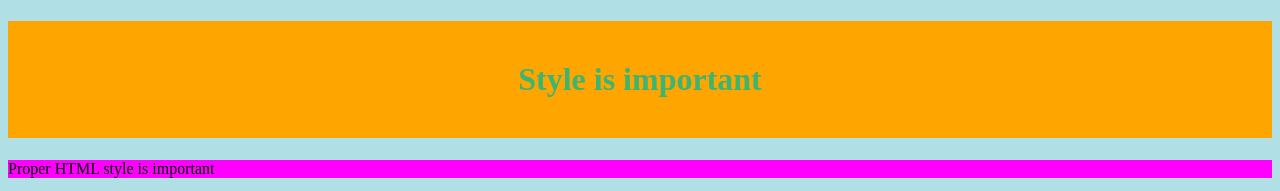
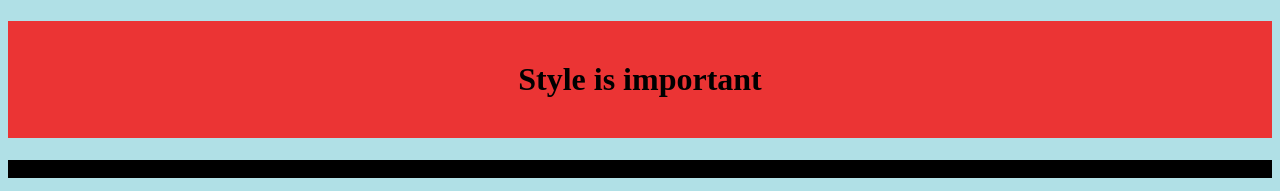
Before and after one commit to maliksalem1/ICS2O-Unit1-03-HTML-hello_world-1, a plain HTML site: page index.html in a window 1280 px wide. Shown: the top 191 px of the page. Drawn offline with Linux system fonts and the light colour scheme.

Commit message:
added images and changed color

```diff
--- a/index.html
+++ b/index.html
@@ -11,15 +11,15 @@
   </head>
   <style>
     #my-header {
-      background-color: rgb(255, 165, 0);
-      color: hsl(147, 50%, 47%);
+      background-color: rgb(235, 52, 52);
+      color: hsl(0°, 82%, 56%);
       padding: 40px;
       text-align: center;
     }
   </style>
   <body style="background-color:powderblue;">
     <h1 id="my-header">Style is important</h1>
-    <p style="background-color:#ff00ff;">Proper HTML style is important</p>
+    <p style="background-color:#000000;">Proper HTML style is important</p>
     <img src="./images/HTML-style-guide.jpeg" alt="style">
     <p>
       <a href="./cities.html">My cities page</a>
```
Also changed, not shown: images/HTML-style-guide.jpeg (added), images/flag-of-Canada.png (added), images/flag-of-France.png (added), images/flag-of-United-Kingdom.png (added), images/flag-of-Vatican-City.png (added).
----
Omitting all pictures, copy the preceding entries without any alteration.

Before and after one commit to maliksalem1/ICS2O-Unit1-03-HTML-hello_world-1, a plain HTML site: page index.html in a window 1280 px wide. Shown: the top 191 px of the page. Drawn offline with Linux system fonts and the light colour scheme.

Commit message:
added images and changed color

```diff
--- a/index.html
+++ b/index.html
@@ -11,15 +11,15 @@
   </head>
   <style>
     #my-header {
-      background-color: rgb(255, 165, 0);
-      color: hsl(147, 50%, 47%);
+      background-color: rgb(235, 52, 52);
+      color: hsl(0°, 82%, 56%);
       padding: 40px;
       text-align: center;
     }
   </style>
   <body style="background-color:powderblue;">
     <h1 id="my-header">Style is important</h1>
-    <p style="background-color:#ff00ff;">Proper HTML style is important</p>
+    <p style="background-color:#000000;">Proper HTML style is important</p>
     <img src="./images/HTML-style-guide.jpeg" alt="style">
     <p>
       <a href="./cities.html">My cities page</a>
```
Also changed, not shown: images/HTML-style-guide.jpeg (added), images/flag-of-Canada.png (added), images/flag-of-France.png (added), images/flag-of-United-Kingdom.png (added), images/flag-of-Vatican-City.png (added).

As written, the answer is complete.